As part of the screening process, bariatric surgery candidates are asked whether they have experienced abuse, Hulme explained. Of the 189 patients in the study, 42 reported a history of physical or sexual abuse. Nearly 73 percent of those who were abused experienced it as children, and more than 6 percent both as children and as adults.

Furthermore, the surgeon who performed the 189 procedures inserted a feeding tube in the small intestine to prevent malnutrition during recovery. This also allowed the researchers to compare the length of time the feeding tube was needed for patients to maintain nutritional levels.

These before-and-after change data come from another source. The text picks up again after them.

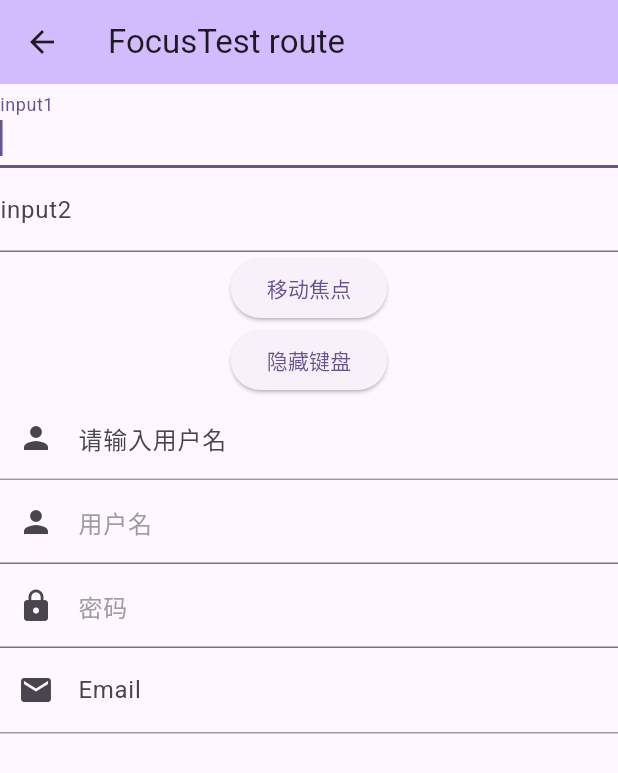
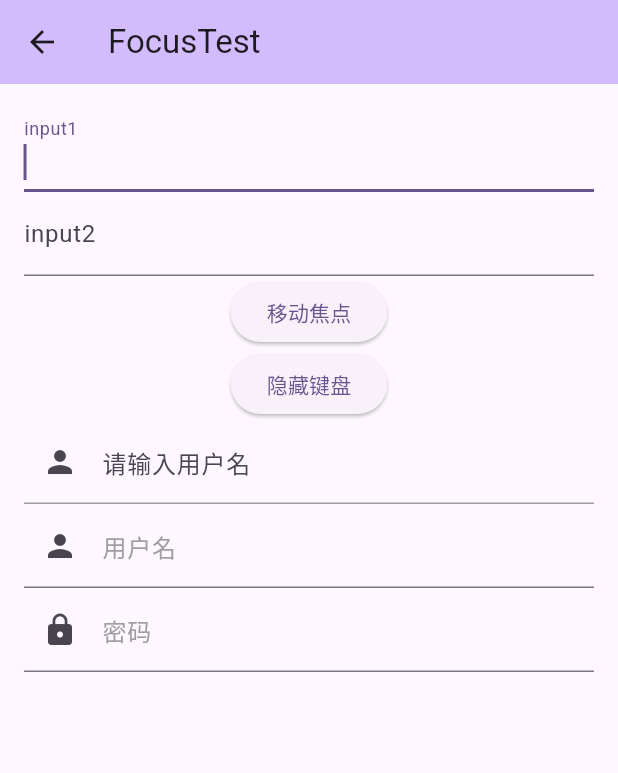
Before and after one commit to KuAi1995/flutterfl, a Flutter app: the screen it shows after launch, after a tap on "open FocusTest route", on a phone screen of 412 x 824 dp. Shown: the top 773 px of the screen. Run offline on Flutter 3.47's test engine with Material 3 defaults, Android fonts, the phone set to English and light mode, and no system bars; network calls fail.

```diff
--- a/lib/basewidget/focus_test_route.dart
+++ b/lib/basewidget/focus_test_route.dart
@@ -29,21 +29,17 @@
 
   @override
   Widget build(BuildContext context) {
-    return Scaffold(
-      appBar: AppBar(
-        backgroundColor: Theme.of(context).colorScheme.inversePrimary,
-        title: Text("FocusTest route"),
-      ),
-      body: Center(
+    return Padding(
+      padding: EdgeInsets.all(16.0),
       child: Column(
         children: <Widget>[
           TextField(
             autofocus: true,
-              focusNode: focusNode1, //关联focusNode1
+            focusNode: focusNode1, // 关联focusNode1
             decoration: InputDecoration(labelText: "input1"),
           ),
           TextField(
-              focusNode: focusNode2, //关联focusNode2
+            focusNode: focusNode2, // 关联focusNode2
             decoration: InputDecoration(labelText: "input2"),
           ),
           Builder(
@@ -53,7 +49,7 @@
                   ElevatedButton(
                     child: Text("移动焦点"),
                     onPressed: () {
-                        // 将焦点从第一个TextField移到第二个TextField
+                      //将焦点从第一个TextField移到第二个TextField
                       // 这是一种写法 FocusScope.of(context).requestFocus(focusNode2);
                       // 这是第二种写法
                       focusScopeNode ??= FocusScope.of(context);
@@ -68,10 +64,6 @@
                       focusNode2.unfocus();
                     },
                   ),
-                  ],
-                );
-              },
-            ),
                   TextField(
                     decoration: InputDecoration(
                       labelText: "请输入用户名",
@@ -80,7 +72,7 @@
                       enabledBorder: UnderlineInputBorder(
                         borderSide: BorderSide(color: Colors.grey),
                       ),
-                // 获得焦点下划线设为蓝色
+                      //获得焦点下划线设为蓝色
                       focusedBorder: UnderlineInputBorder(
                         borderSide: BorderSide(color: Colors.blue),
                       ),
@@ -91,9 +83,9 @@
                           hintColor: Colors.grey[200], //定义下划线颜色
                           inputDecorationTheme: InputDecorationTheme(
                               labelStyle: TextStyle(color: Colors.grey),
-                        // 定义label字体样式
+                              //定义label字体样式
                               hintStyle: TextStyle(
-                            color: Colors.grey, fontSize: 14.0) // 定义提示文本样式
+                                  color: Colors.grey, fontSize: 14.0) //定义提示文本样式
                               )),
                       child: Column(
                         children: <Widget>[
@@ -108,28 +100,17 @@
                                 prefixIcon: Icon(Icons.lock),
                                 labelText: "密码",
                                 hintText: "您的登录密码",
-                          hintStyle:
-                              TextStyle(color: Colors.grey, fontSize: 13.0)),
+                                hintStyle: TextStyle(
+                                    color: Colors.grey, fontSize: 13.0)),
                             obscureText: true,
                           )
                         ],
-                )),
-            Container(
-              decoration: BoxDecoration(
-                  // 下滑线浅灰色，宽度1像素
-                  border: Border(
-                      bottom: BorderSide(color: Colors.grey, width: 1.0))),
-              child: TextField(
-                  keyboardType: TextInputType.emailAddress,
-                  decoration: InputDecoration(
-                      labelText: "Email",
-                      hintText: "电子邮件地址",
-                      prefixIcon: Icon(Icons.email),
-                      border: InputBorder.none //隐藏下划线
-                      )),
+                      ))
+                ],
+              );
+            },
           ),
         ],
-        ),
       ),
     );
   }
--- /dev/null
+++ b/lib/display.dart
@@ -0,0 +1,44 @@
+import 'package:flutter/material.dart';
+
+import 'global.dart';
+
+class DisplayRoute extends StatefulWidget {
+  const DisplayRoute({super.key, required this.title});
+
+  final String title;
+
+  @override
+  State<DisplayRoute> createState() => _DisplayRouteState();
+}
+
+class _DisplayRouteState extends State<DisplayRoute> {
+  void _replaceWidget() {
+    setState(() {
+      Global.widget = Text('Replaced Widget done');
+    });
+  }
+
+  @override
+  Widget build(BuildContext context) {
+    return Scaffold(
+      appBar: AppBar(
+        backgroundColor: Theme.of(context).colorScheme.inversePrimary,
+        title: Text(widget.title),
+      ),
+      body: Center(
+        child: Column(
+          children: [
+            Global.widget,
+            Visibility(
+              visible: false, // 控制按钮的可见性
+              child: ElevatedButton(
+                onPressed: _replaceWidget,
+                child: Text('Replace Widget'),
+              ),
+            ),
+          ],
+        ),
+      ),
+    );
+  }
+}
--- /dev/null
+++ b/lib/global.dart
@@ -0,0 +1,6 @@
+import 'package:flutter/material.dart';
+
+class Global {
+  static String title = 'Flutter Code Sample';
+  static Widget widget = Text("");
+}
```
Also changed, not shown: lib/basewidget/button_route.dart (+3 -10 lines), lib/basewidget/form_test_route.dart (added, +92 -0 lines), lib/basewidget/image_route.dart (+5 -10 lines), lib/basewidget/switch_and_checkBox_route.dart (deleted, +0 -48 lines), lib/basewidget/switch_and_checkbox_route.dart (added, +41 -0 lines), lib/basewidget/text_field_route.dart (+2 -9 lines), lib/basewidget/text_route.dart (+2 -7 lines), lib/main.dart (+60 -17 lines). Lines whose indentation alone changed are shown as unchanged.
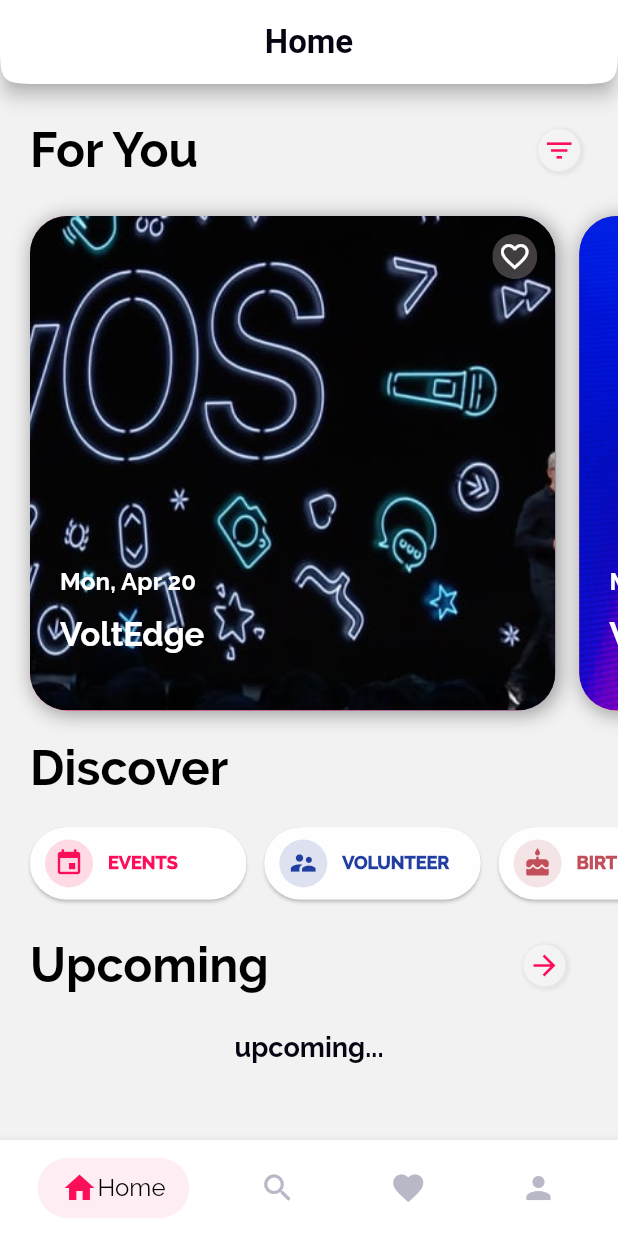
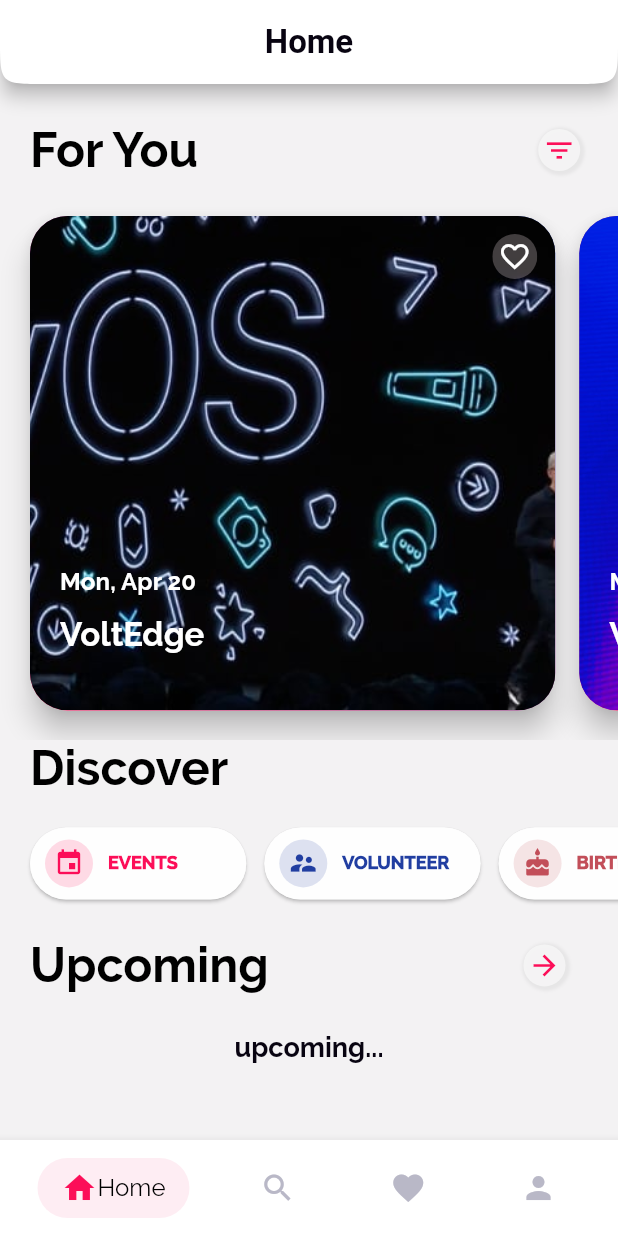
Before and after one commit to RahulNagaraj/tech_hub_ui, a Flutter app: the screen it shows after launch, on a phone screen of 412 x 824 dp. Run offline on Flutter 3.47's test engine with Material 2 defaults, Android fonts, the phone set to English and light mode, and no system bars; our stand-ins replace palette_generator.

Commit message:
add elevation to event card

```diff
--- a/lib/widgets/event_card.dart
+++ b/lib/widgets/event_card.dart
@@ -29,6 +29,9 @@ class EventCard extends StatelessWidget {
         );
       },
       splashColor: Colors.transparent,
+      child: Material(
+        elevation: 8.0,
+        borderRadius: BorderRadius.circular(25.0),
         child: Container(
           width: deviceWidth * 0.85,
           height: deviceHeight * 0.40,
@@ -39,14 +42,6 @@ class EventCard extends StatelessWidget {
               image: new AssetImage(event.image),
               fit: BoxFit.cover,
             ),
-          boxShadow: [
-            BoxShadow(
-              color: Colors.grey,
-              offset: Offset(2.0, 2.0),
-              blurRadius: 10.0,
-              spreadRadius: 1.0,
-            ),
-          ],
             color: darkBlueColor,
           ),
           child: Stack(
@@ -85,7 +80,8 @@ class EventCard extends StatelessWidget {
                   padding: const EdgeInsets.all(12.0),
                   child: ClipOval(
                     child: Material(
-                    color: Color(0xFFFEEDF3).withOpacity(0.25), // button color
+                      color:
+                          Color(0xFFFEEDF3).withOpacity(0.25), // button color
                       child: InkWell(
                         splashColor: Colors.transparent, // inkwell color
                         child: SizedBox(
@@ -106,6 +102,7 @@ class EventCard extends StatelessWidget {
             ],
           ),
         ),
+      ),
     );
   }
 }
```
Lines whose indentation alone changed are shown as unchanged.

The study results are published in the August edition of Obesity Surgery.

“Those patients who reported abuse had good outcomes in terms of weight loss, but their feeding tubes, on average, were in place 17 days longer than other patients,” Hulme said. “This finding increases our understanding of the role abuse plays in malnutrition risk, and suggests these patients would benefit from the support of mental health and nutritional experts.”

Furthermore, the researchers used longitudinal mixed models to look at the weight loss trajectory. “We looked at patterns rather than at discrete points in time,” said Hulme, who examined three years of patient weight-loss data from electronic health records. “Our findings on weight loss were consistent with prior studies.”

The next step will be to determine whether gastric bypass patients who do not receive feeding tubes face similar nutritional challenges during recovery if they have a history of sexual or physical abuse.

“Many bariatric surgeons have noticed that patients with a history of childhood sexual or physical abuse often seem like a different population,” Hulme explained.  “Now we know that their weight loss outcomes are similar to those who do not report sexual or physical abuse, but we can better help these patients deal with the nutritional and psychological aspects associated with the changes they experience after bariatric surgery.”